UPDATE (8-18-2017): Something changed with loading custom images for the particles. Instead of putting your image in the iOS and Android projects, you need to place it in your Forms solution. Also, if you notice that your custom particle has varying colors instead of having the color in your image file, you need to set the Start and End color with the CCColor4F RGBA constructor. I’ll update the code samples below to reflect these updates.
Cross platform apps have become a breeze with the addition of Xamarin Forms. The biggest challenge that I have been faced with is adding some UI flare to these apps without having to write so much platform specific code.
When your making an app, it’s always fun to add some personality to it by incorporating some kind of animation to make the user experience more engaging. One way to do this is by using a particle system in the background of your view.
There’s a few ways we can accomplish this,
- Create custom renderers for each platform utilizing the native frameworks to create a particle system.
- Use CocosSharp https://developer.xamarin.com/guides/cross-platform/game_development/cocossharp/
If your doing this in Xamarin Forms chances are you want this to work on both iOS and Android. For iOS you can easily create a custom renderer that uses the CAEmitterCell to create your particles.
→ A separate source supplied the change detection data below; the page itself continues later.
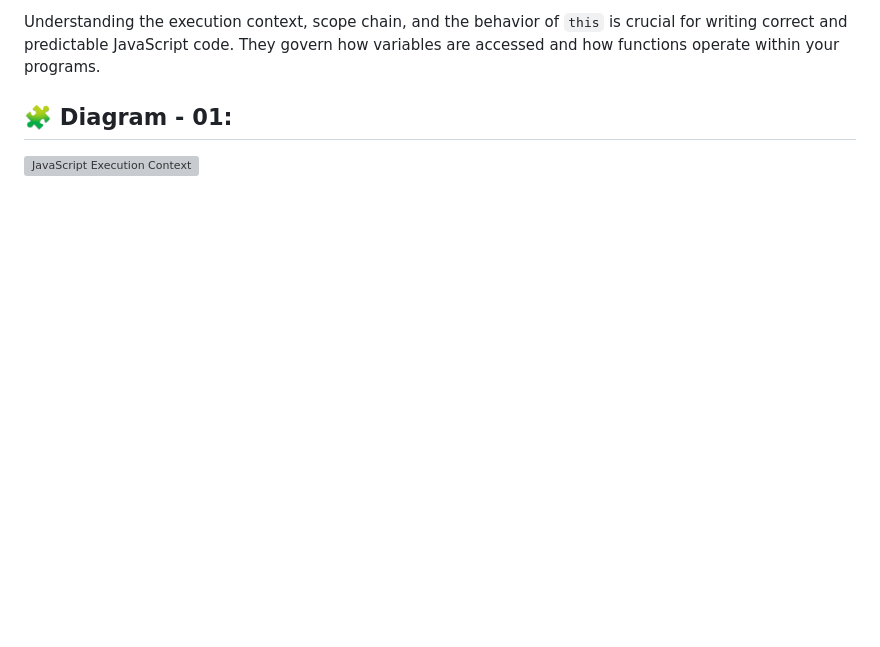
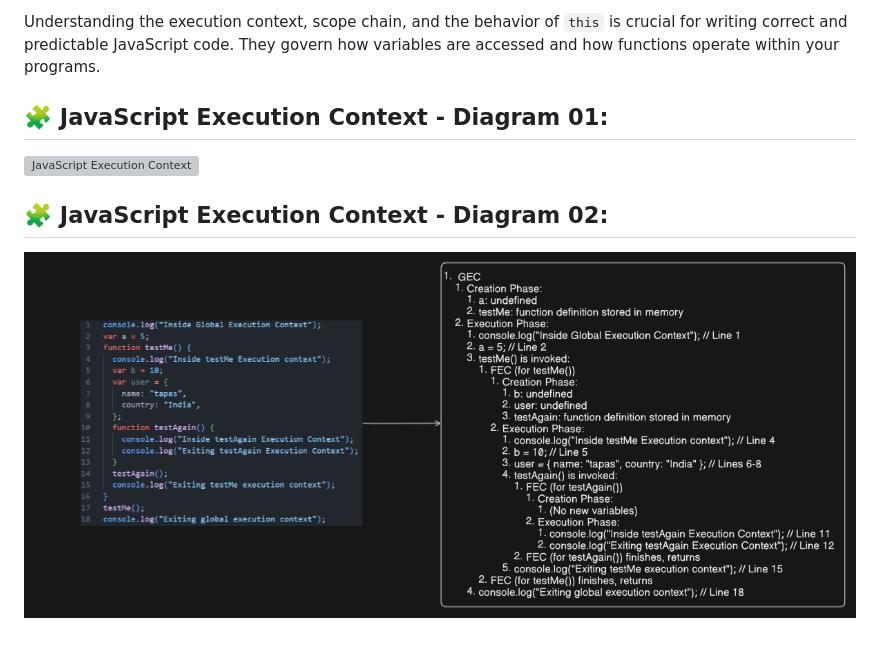
Before and after one commit to mdferdausalam19/javascript-masterclass, a Markdown page: 08-execution-context/README.md, the part around the change. Drawn GitHub-style; pictures changed too: 08-execution-context/assets/js-execution-context-diagram-02.png (added); blank space fills up the shorter version; grey boxes are pictures that could not be loaded.

Commit message:
Add diagrams illustrating JavaScript Execution Context

```diff
--- a/08-execution-context/README.md
+++ b/08-execution-context/README.md
@@ -51,6 +51,10 @@ The **Execution Context** is a fundamental concept in JavaScript. Think of it as
 
 Understanding the execution context, scope chain, and the behavior of `this` is crucial for writing correct and predictable JavaScript code. They govern how variables are accessed and how functions operate within your programs.
 
-## 🧩 Diagram - 01:
+## 🧩 JavaScript Execution Context - Diagram 01:
 
 ![JavaScript Execution Context](./assets/js-execution-context-diagram-01.png)
+
+## 🧩 JavaScript Execution Context - Diagram 02:
+
+![JavaScript Execution Context](./assets/js-execution-context-diagram-02.png)
```
Also changed, not shown: 2 other files.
But Android does not have an equivalent of CAEmitterCell, you can find some examples (very few exists) of doing this on Android but there’s a pretty good chance that it will not act and look exactly like the iOS version. So we will be taking the CocosSharp route since we do not have to create any renderers and our UI will look exactly the same on both platforms.
I’ve created a Xamarin Forms projected called CocosDemo and the first thing we need to do is add the CocosSharp package to both iOS and Android. Right click on the Packages folder and select Add Packages, from there we can search for CocosSharp.
Make sure you select the one for Xamarin.Forms, this will also install the CocosSharp package as it is a dependency.
Once you have this installed on both platforms, you need to make sure that OpenTK is included as a reference as well. So right click on the references folder and select Edit References, then go to Packages, and make sure that OpenTK-1.0 is checked. Make sure you do this for both iOS and Android.
Your folder structure should now look something like this
Time to Code
Create a Content Page called GamePage, this will be the starting page of the app. Now we need to edit the CocosDemo class to look like this:
We are simply telling the MainPage to be the GamePage, and you’ll also notice there are two variables for holding ScreenHeight and ScreenWidth. In order to obtain the device’s screen width and height we have to initialize these two variables on each platform.
For iOS go to the AppDelegate.cs file and add the two lines for setting the width and height inside the FinishedLaunching method.
For Android, go to the MainActivity.cs and add this new method ConvertPixelsToDp and the lines for setting the width and height inside OnCreate.
Add the GameScene
Now create a new class called GameScene.cs which will be a subclass of CCScene.
Setting up the GamePage
For the GamePage, we are gonna set up a CocosSharpView and add that to our main layout.
Add Some UI
In order to incorporate other UI elements with the particle system just simply add the elements to the GamePage.xaml
Since this is a StackLayout, the particle system will appear underneath the label. If you want UI elements to appear on top of the particle system, switch to a different layout like Absolute or Relative.
Where the Particles At?
Now that all the set up in done, we can actually start coding the particle system. For this example we are going to create a CCParticleFireworks and a CCParticleExplosion. The other systems available are CCParticleSun, CCParticleSpiral, CCParticleSnow, CCParticleSmoke, CCParticleRain, CCParticleMeteor, CCParticleGalaxy, CCParticleFlower, CCParticleFire, and CCParticleBatchNode.
We will be doing all of the work inside the GamePage:
If you notice the code that is talking about using a custom image, if you decide to use your own image make sure you copy the image to
both iOS and Android projects your shared code project, then right click the image and go to Build Action and select EmbeddedResource.
If you run the app now you should see something like this (note: if you used a custom image you will see that, or the default circle particle if you commented that code out)